Mike: I feel like everyone’s built for biking but you have to learn which some roads are just not bikeable and Ashland is one of them. Yeah. You’re asking for an accident.

Jim: Lesson learned.

Mike: I’ve seen the city transform from being pretty hostile towards bikes, expecting bikes to only stick toward certain roads or paths, to being a lot more accepting.

There are so many more bike lanes than there were a decade ago. It makes the commute so much easier because your route is already pre-planned. You know the bike lanes that are the easiest, that are straightforward. This can be the least amount of interference of people in cars or whatnot.

Now you can just Google Map and check which lanes you can take the whole way. Before it was kind of trial and error. It’s like, “okay, I took this route yesterday. I’m talking about before bike lanes. I took this route yesterday and I almost got killed two times so maybe I’ll try this route. Maybe it’s better at this hour.”

You know it made things a lot easier. Taking back roads is great when you’re not trying to be at work or you’re not on like a time crunch or a deadline or anything like you don’t be at work. Because you can see a lot of parts of the city that you normally wouldn’t see but you know, if you’re trying to get to work before nine o’clock or whatnot, or you’re trying to get home before rush hour starts. . . Yeah. Backroads are not the best route.

Jim: I think one of the things I like about biking you touched on right there. It’s kind of nice to be able to take a meandering route. Like, it’s the same with running, right?

Mike: Yeah.

Jim: When the goal isn’t to get somewhere. Some of the most fun you’re going to have is taking those weird routes. . . so I can turn right here and I’ll just see where it goes for a while before I turn back. And you end up in places you never would have seen before.

Mike: Yeah, that is one of the absolute best parts about 1). Biking and 2). Biking in the city. Because you discover so many cool places. Cool places to get a drink. Yeah, you see you can see neighborhoods like change before your eyes. It’s really cool.

Jim: I love that.

Jim: Do plows create space for you, or is it assumed that bikers are just not going to care as much or there won’t be as many in the winter?

Mike: Wait, say that again? Sorry.

Jim: Do plows clear bike lanes?

Mike: No. For the most part, no. Through the loop? Yes. Through major streets? Sometimes it’s accessible. Sometimes the concrete barriers, the protected bike lanes, they have, I don’t know what those little poles are, but sometimes the plows can’t get in.

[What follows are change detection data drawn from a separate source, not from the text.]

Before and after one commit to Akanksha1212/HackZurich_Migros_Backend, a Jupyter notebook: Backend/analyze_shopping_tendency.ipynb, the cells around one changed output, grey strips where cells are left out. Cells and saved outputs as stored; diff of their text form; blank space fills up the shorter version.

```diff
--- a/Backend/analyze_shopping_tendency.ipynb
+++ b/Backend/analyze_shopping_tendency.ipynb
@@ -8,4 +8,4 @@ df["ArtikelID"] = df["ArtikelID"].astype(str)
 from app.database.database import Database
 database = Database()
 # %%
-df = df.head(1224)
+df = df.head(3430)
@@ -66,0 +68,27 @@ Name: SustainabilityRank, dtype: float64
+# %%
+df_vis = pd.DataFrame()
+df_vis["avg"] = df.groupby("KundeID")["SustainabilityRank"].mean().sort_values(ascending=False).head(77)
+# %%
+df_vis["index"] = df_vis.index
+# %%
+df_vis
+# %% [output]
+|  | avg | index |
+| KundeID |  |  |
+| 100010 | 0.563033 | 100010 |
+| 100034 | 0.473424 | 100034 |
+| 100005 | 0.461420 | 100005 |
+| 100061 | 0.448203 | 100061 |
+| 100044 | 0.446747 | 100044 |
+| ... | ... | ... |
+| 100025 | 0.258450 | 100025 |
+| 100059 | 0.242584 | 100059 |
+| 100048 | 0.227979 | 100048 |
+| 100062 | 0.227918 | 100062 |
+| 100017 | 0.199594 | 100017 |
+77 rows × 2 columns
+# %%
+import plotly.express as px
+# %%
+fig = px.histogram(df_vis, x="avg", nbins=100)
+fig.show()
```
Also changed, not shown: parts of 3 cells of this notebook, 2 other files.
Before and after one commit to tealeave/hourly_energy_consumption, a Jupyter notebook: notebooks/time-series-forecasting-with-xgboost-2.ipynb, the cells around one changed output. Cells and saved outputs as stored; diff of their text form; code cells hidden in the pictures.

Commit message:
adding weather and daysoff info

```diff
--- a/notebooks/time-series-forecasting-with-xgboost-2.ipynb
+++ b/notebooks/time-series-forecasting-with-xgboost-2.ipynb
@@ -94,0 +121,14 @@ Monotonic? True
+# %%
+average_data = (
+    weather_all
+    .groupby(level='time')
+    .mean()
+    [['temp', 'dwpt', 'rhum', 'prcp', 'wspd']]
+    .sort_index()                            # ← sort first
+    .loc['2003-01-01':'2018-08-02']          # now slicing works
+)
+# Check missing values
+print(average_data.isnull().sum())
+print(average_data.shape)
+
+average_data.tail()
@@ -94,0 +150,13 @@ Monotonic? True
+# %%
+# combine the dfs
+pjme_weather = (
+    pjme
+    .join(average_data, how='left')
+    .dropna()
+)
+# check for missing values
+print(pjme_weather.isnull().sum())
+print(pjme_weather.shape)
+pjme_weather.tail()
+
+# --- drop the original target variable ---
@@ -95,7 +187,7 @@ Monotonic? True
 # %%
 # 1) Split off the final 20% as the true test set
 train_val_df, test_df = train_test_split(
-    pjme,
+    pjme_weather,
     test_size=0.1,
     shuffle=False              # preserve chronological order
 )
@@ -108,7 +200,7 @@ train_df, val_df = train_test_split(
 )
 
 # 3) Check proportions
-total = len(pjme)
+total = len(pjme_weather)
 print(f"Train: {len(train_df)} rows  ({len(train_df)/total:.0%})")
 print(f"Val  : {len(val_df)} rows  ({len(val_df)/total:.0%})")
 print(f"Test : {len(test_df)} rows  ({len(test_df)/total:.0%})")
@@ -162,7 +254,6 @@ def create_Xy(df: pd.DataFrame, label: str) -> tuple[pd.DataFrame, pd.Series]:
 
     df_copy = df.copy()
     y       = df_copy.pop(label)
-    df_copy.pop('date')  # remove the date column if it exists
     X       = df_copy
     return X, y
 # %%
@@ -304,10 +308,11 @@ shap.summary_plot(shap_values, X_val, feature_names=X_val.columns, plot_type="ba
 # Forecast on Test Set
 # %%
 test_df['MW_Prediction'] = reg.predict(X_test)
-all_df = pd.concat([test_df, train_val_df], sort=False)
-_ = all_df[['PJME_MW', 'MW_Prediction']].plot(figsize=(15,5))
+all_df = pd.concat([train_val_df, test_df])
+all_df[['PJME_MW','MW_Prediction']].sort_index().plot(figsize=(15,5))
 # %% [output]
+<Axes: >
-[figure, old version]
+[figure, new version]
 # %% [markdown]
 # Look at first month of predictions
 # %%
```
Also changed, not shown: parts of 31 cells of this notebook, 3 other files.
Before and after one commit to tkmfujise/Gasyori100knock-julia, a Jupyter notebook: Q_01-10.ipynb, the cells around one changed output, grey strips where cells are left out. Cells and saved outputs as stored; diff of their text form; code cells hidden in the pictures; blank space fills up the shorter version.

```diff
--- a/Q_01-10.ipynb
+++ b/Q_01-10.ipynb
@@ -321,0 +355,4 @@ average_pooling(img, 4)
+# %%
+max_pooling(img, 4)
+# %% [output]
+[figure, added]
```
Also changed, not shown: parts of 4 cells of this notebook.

So a lot of times I guess, winter in Chicago, it’s a whole other conversation in and of itself. But a lot of times they don’t clear the bike lanes, they just ice over and you end up riding through the rut. Sometimes you’re lucky enough for where you know the salt melts it down. If there’s been enough bike traffic, then it’s not that bad but some become totally inaccessible in the winter because the plows don’t plow them or that’s where all the ice from their plow is gonna push into.

Jim: Sure.

Mike: So yeah, so you find yourself taking the streets a lot more often or taking the path, if that’s available to you in the winter.

Jim: How much time does that add to your winter commute. It’s probably significantly longer than your summer commute.

Mike: Yeah, you’re riding slower because you’ve got more layers on. You’re avoiding black ice.

More about the Frugal Living Podcast

To hear this entire episode, and for more tips and considerations from a year-round Chicago bike commuter, check out this week’s episode of The Frugal Living Podcast.

Frugal Living is a podcast for smart consumers. How do you spend less and get more? The show, sponsored by Brad’s Deals, features interviews, stories, tips, and tricks. Jim Markus hosts season two, out now.